(Supplied information Opens)

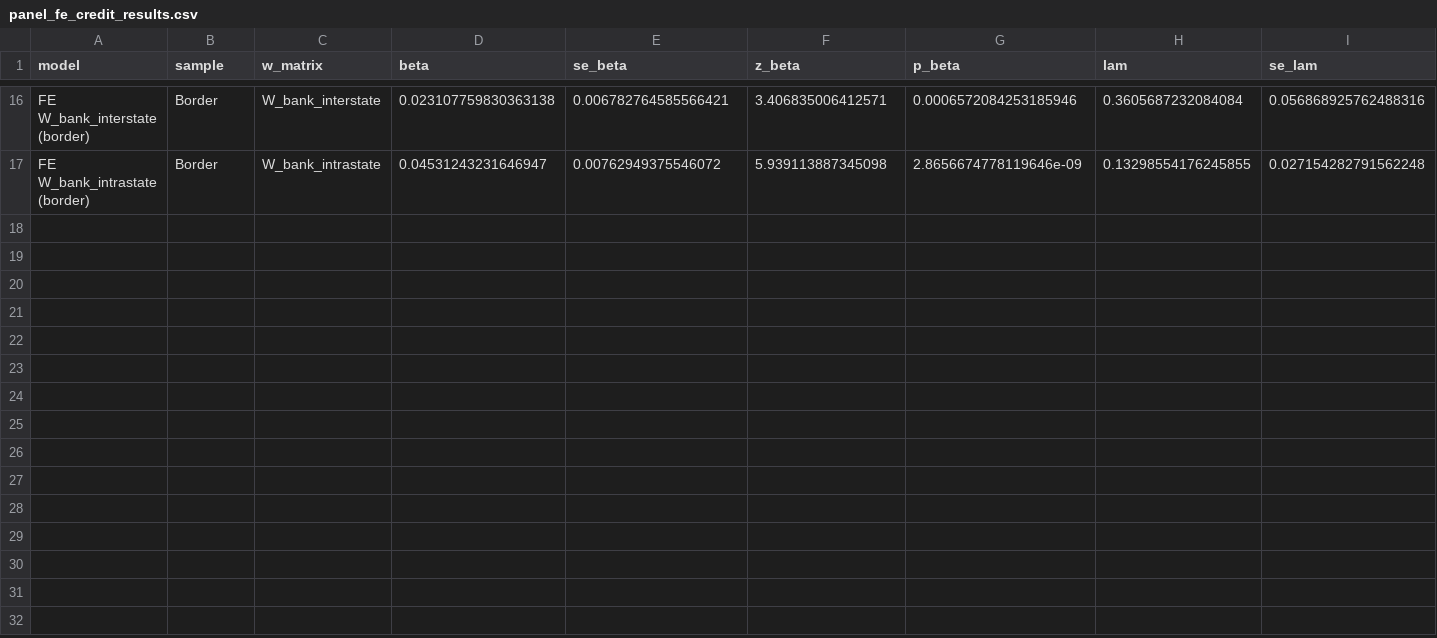
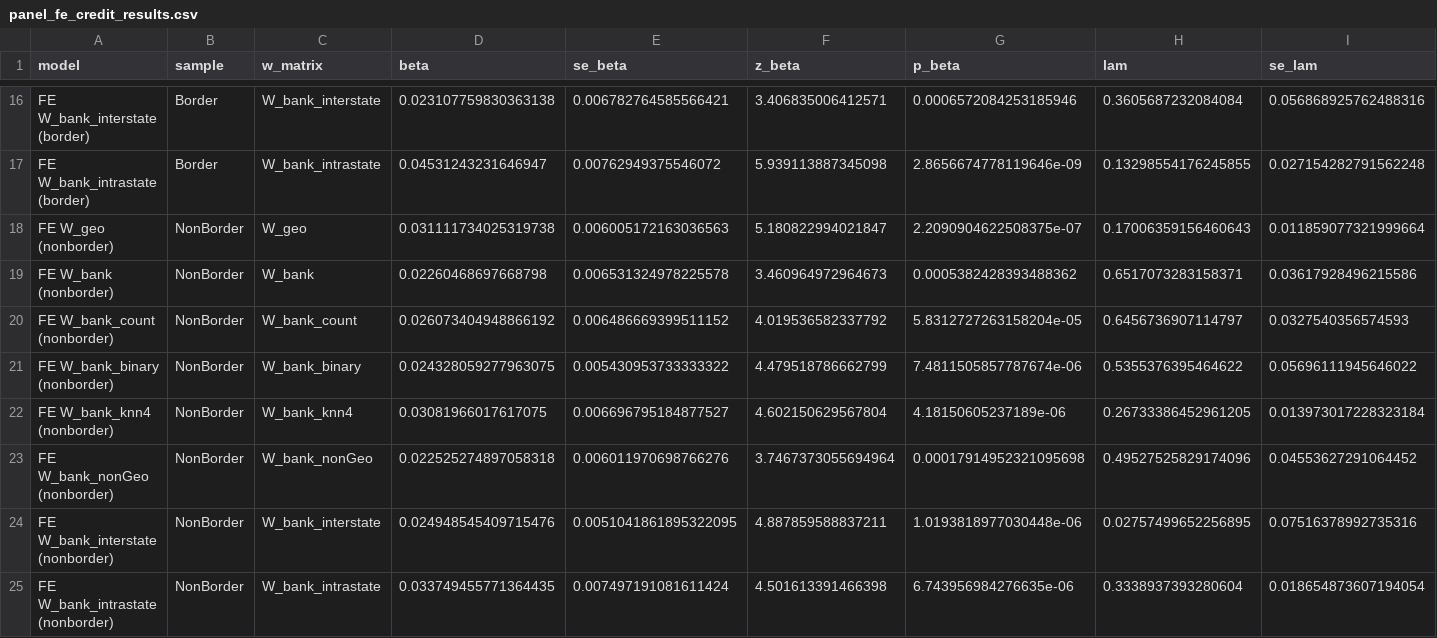
Before and after one commit to qlexiaa/banknets, a CSV file: output/panel_fe_credit_results.csv, drawn as a sheet; only a part is shown, gaps mark what is left out; rows hold the shown columns only; the diff names each change by its address in the sheet, - before the commit and + after, or states it on an @@ line.

```diff
--- a/output/panel_fe_credit_results.csv
+++ b/output/panel_fe_credit_results.csv
+row 18: FE W_geo (nonborder) | NonBorder | W_geo | 0.031111734025319738 | 0.006005172163036563 | 5.180822994021847 | 2.2090904622508375e-07 | 0.17006359156460643 | 0.011859077321999664
+row 19: FE W_bank (nonborder) | NonBorder | W_bank | 0.02260468697668798 | 0.006531324978225578 | 3.460964972964673 | 0.0005382428393488362 | 0.6517073283158371 | 0.03617928496215586
+row 20: FE W_bank_count (nonborder) | NonBorder | W_bank_count | 0.026073404948866192 | 0.006486669399511152 | 4.019536582337792 | 5.8312727263158204e-05 | 0.6456736907114797 | 0.0327540356574593
+row 21: FE W_bank_binary (nonborder) | NonBorder | W_bank_binary | 0.024328059277963075 | 0.005430953733333322 | 4.479518786662799 | 7.4811505857787674e-06 | 0.5355376395464622 | 0.05696111945646022
+row 22: FE W_bank_knn4 (nonborder) | NonBorder | W_bank_knn4 | 0.03081966017617075 | 0.006696795184877527 | 4.602150629567804 | 4.18150605237189e-06 | 0.26733386452961205 | 0.013973017228323184
+row 23: FE W_bank_nonGeo (nonborder) | NonBorder | W_bank_nonGeo | 0.022525274897058318 | 0.006011970698766276 | 3.7467373055694964 | 0.00017914952321095698 | 0.49527525829174096 | 0.04553627291064452
+row 24: FE W_bank_interstate (nonborder) | NonBorder | W_bank_interstate | 0.024948545409715476 | 0.0051041861895322095 | 4.887859588837211 | 1.0193818977030448e-06 | 0.02757499652256895 | 0.07516378992735316
+row 25: FE W_bank_intrastate (nonborder) | NonBorder | W_bank_intrastate | 0.033749455771364435 | 0.007497191081611424 | 4.501613391466398 | 6.743956984276635e-06 | 0.3338937393280604 | 0.018654873607194054
```
Also changed, not shown: output/four_w_comparison_credit.csv, output/hub_counties.csv, 37 other files.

(Supplied information Closes)

Give back the material word for word, leaving out its pictures.

Before and after one commit to qlexiaa/banknets, a CSV file: output/panel_fe_credit_results.csv, drawn as a sheet; only a part is shown, gaps mark what is left out; rows hold the shown columns only; the diff names each change by its address in the sheet, - before the commit and + after, or states it on an @@ line.

```diff
--- a/output/panel_fe_credit_results.csv
+++ b/output/panel_fe_credit_results.csv
+row 18: FE W_geo (nonborder) | NonBorder | W_geo | 0.031111734025319738 | 0.006005172163036563 | 5.180822994021847 | 2.2090904622508375e-07 | 0.17006359156460643 | 0.011859077321999664
+row 19: FE W_bank (nonborder) | NonBorder | W_bank | 0.02260468697668798 | 0.006531324978225578 | 3.460964972964673 | 0.0005382428393488362 | 0.6517073283158371 | 0.03617928496215586
+row 20: FE W_bank_count (nonborder) | NonBorder | W_bank_count | 0.026073404948866192 | 0.006486669399511152 | 4.019536582337792 | 5.8312727263158204e-05 | 0.6456736907114797 | 0.0327540356574593
+row 21: FE W_bank_binary (nonborder) | NonBorder | W_bank_binary | 0.024328059277963075 | 0.005430953733333322 | 4.479518786662799 | 7.4811505857787674e-06 | 0.5355376395464622 | 0.05696111945646022
+row 22: FE W_bank_knn4 (nonborder) | NonBorder | W_bank_knn4 | 0.03081966017617075 | 0.006696795184877527 | 4.602150629567804 | 4.18150605237189e-06 | 0.26733386452961205 | 0.013973017228323184
+row 23: FE W_bank_nonGeo (nonborder) | NonBorder | W_bank_nonGeo | 0.022525274897058318 | 0.006011970698766276 | 3.7467373055694964 | 0.00017914952321095698 | 0.49527525829174096 | 0.04553627291064452
+row 24: FE W_bank_interstate (nonborder) | NonBorder | W_bank_interstate | 0.024948545409715476 | 0.0051041861895322095 | 4.887859588837211 | 1.0193818977030448e-06 | 0.02757499652256895 | 0.07516378992735316
+row 25: FE W_bank_intrastate (nonborder) | NonBorder | W_bank_intrastate | 0.033749455771364435 | 0.007497191081611424 | 4.501613391466398 | 6.743956984276635e-06 | 0.3338937393280604 | 0.018654873607194054
```
Also changed, not shown: output/four_w_comparison_credit.csv, output/hub_counties.csv, 37 other files.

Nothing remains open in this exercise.